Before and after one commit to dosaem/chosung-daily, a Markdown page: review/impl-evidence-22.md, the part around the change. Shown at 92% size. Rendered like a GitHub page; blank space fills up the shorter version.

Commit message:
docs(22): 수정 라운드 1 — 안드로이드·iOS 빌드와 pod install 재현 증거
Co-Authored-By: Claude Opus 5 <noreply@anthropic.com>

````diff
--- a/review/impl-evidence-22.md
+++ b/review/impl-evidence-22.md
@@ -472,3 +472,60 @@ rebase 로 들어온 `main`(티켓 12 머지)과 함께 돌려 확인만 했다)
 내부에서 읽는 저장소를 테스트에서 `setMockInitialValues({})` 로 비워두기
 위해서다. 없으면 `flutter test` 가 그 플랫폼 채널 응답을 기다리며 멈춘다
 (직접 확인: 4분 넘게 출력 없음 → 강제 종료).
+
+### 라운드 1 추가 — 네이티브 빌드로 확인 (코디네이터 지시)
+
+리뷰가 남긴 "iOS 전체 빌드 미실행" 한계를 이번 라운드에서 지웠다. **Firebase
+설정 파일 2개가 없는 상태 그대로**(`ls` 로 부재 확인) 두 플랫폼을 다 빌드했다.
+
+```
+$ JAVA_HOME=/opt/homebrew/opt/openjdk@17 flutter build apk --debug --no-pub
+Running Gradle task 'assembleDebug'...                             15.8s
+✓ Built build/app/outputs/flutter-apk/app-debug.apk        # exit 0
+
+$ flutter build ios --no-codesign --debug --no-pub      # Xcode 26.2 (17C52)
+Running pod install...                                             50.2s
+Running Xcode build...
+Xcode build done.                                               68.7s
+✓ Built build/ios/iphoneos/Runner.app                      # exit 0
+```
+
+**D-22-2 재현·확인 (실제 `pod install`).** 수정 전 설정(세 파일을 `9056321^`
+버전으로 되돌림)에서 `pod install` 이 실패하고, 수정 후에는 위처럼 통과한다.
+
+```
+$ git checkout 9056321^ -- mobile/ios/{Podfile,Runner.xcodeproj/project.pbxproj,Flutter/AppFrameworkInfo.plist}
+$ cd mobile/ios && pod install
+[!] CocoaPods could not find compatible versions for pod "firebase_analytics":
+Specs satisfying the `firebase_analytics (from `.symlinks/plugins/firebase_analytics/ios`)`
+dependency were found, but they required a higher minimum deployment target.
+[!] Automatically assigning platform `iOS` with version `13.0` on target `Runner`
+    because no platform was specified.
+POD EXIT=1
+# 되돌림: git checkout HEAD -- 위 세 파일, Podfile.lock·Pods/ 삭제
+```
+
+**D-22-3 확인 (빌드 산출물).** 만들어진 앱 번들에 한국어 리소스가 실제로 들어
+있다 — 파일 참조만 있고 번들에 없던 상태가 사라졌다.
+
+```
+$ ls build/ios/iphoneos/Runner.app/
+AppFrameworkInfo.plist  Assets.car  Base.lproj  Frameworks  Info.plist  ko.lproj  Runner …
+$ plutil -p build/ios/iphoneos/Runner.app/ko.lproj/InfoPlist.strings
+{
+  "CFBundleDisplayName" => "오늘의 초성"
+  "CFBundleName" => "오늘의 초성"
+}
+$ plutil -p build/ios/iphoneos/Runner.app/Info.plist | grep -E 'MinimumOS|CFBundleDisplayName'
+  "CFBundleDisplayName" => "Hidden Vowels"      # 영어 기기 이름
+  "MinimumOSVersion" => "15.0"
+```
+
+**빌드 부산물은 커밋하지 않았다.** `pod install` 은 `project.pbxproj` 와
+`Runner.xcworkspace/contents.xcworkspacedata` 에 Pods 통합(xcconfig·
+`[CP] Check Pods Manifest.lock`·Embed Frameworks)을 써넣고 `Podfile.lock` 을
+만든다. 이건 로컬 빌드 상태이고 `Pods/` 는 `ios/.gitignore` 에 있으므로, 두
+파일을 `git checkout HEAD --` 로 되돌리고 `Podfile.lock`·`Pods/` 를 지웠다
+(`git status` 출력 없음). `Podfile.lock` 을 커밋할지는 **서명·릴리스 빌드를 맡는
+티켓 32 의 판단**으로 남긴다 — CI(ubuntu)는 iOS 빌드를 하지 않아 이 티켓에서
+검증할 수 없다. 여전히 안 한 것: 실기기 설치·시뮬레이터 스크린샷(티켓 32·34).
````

◆ TASK ITEM ◆
Write the material out again in full, leaving no line out.

◆ ANSWER TO THIS PROBLEM ◆
Before and after one commit to dosaem/chosung-daily, a Markdown page: review/impl-evidence-22.md, the part around the change. Shown at 92% size. Rendered like a GitHub page; blank space fills up the shorter version.

Commit message:
docs(22): 수정 라운드 1 — 안드로이드·iOS 빌드와 pod install 재현 증거
Co-Authored-By: Claude Opus 5 <noreply@anthropic.com>

````diff
--- a/review/impl-evidence-22.md
+++ b/review/impl-evidence-22.md
@@ -472,3 +472,60 @@ rebase 로 들어온 `main`(티켓 12 머지)과 함께 돌려 확인만 했다)
 내부에서 읽는 저장소를 테스트에서 `setMockInitialValues({})` 로 비워두기
 위해서다. 없으면 `flutter test` 가 그 플랫폼 채널 응답을 기다리며 멈춘다
 (직접 확인: 4분 넘게 출력 없음 → 강제 종료).
+
+### 라운드 1 추가 — 네이티브 빌드로 확인 (코디네이터 지시)
+
+리뷰가 남긴 "iOS 전체 빌드 미실행" 한계를 이번 라운드에서 지웠다. **Firebase
+설정 파일 2개가 없는 상태 그대로**(`ls` 로 부재 확인) 두 플랫폼을 다 빌드했다.
+
+```
+$ JAVA_HOME=/opt/homebrew/opt/openjdk@17 flutter build apk --debug --no-pub
+Running Gradle task 'assembleDebug'...                             15.8s
+✓ Built build/app/outputs/flutter-apk/app-debug.apk        # exit 0
+
+$ flutter build ios --no-codesign --debug --no-pub      # Xcode 26.2 (17C52)
+Running pod install...                                             50.2s
+Running Xcode build...
+Xcode build done.                                               68.7s
+✓ Built build/ios/iphoneos/Runner.app                      # exit 0
+```
+
+**D-22-2 재현·확인 (실제 `pod install`).** 수정 전 설정(세 파일을 `9056321^`
+버전으로 되돌림)에서 `pod install` 이 실패하고, 수정 후에는 위처럼 통과한다.
+
+```
+$ git checkout 9056321^ -- mobile/ios/{Podfile,Runner.xcodeproj/project.pbxproj,Flutter/AppFrameworkInfo.plist}
+$ cd mobile/ios && pod install
+[!] CocoaPods could not find compatible versions for pod "firebase_analytics":
+Specs satisfying the `firebase_analytics (from `.symlinks/plugins/firebase_analytics/ios`)`
+dependency were found, but they required a higher minimum deployment target.
+[!] Automatically assigning platform `iOS` with version `13.0` on target `Runner`
+    because no platform was specified.
+POD EXIT=1
+# 되돌림: git checkout HEAD -- 위 세 파일, Podfile.lock·Pods/ 삭제
+```
+
+**D-22-3 확인 (빌드 산출물).** 만들어진 앱 번들에 한국어 리소스가 실제로 들어
+있다 — 파일 참조만 있고 번들에 없던 상태가 사라졌다.
+
+```
+$ ls build/ios/iphoneos/Runner.app/
+AppFrameworkInfo.plist  Assets.car  Base.lproj  Frameworks  Info.plist  ko.lproj  Runner …
+$ plutil -p build/ios/iphoneos/Runner.app/ko.lproj/InfoPlist.strings
+{
+  "CFBundleDisplayName" => "오늘의 초성"
+  "CFBundleName" => "오늘의 초성"
+}
+$ plutil -p build/ios/iphoneos/Runner.app/Info.plist | grep -E 'MinimumOS|CFBundleDisplayName'
+  "CFBundleDisplayName" => "Hidden Vowels"      # 영어 기기 이름
+  "MinimumOSVersion" => "15.0"
+```
+
+**빌드 부산물은 커밋하지 않았다.** `pod install` 은 `project.pbxproj` 와
+`Runner.xcworkspace/contents.xcworkspacedata` 에 Pods 통합(xcconfig·
+`[CP] Check Pods Manifest.lock`·Embed Frameworks)을 써넣고 `Podfile.lock` 을
+만든다. 이건 로컬 빌드 상태이고 `Pods/` 는 `ios/.gitignore` 에 있으므로, 두
+파일을 `git checkout HEAD --` 로 되돌리고 `Podfile.lock`·`Pods/` 를 지웠다
+(`git status` 출력 없음). `Podfile.lock` 을 커밋할지는 **서명·릴리스 빌드를 맡는
+티켓 32 의 판단**으로 남긴다 — CI(ubuntu)는 iOS 빌드를 하지 않아 이 티켓에서
+검증할 수 없다. 여전히 안 한 것: 실기기 설치·시뮬레이터 스크린샷(티켓 32·34).
````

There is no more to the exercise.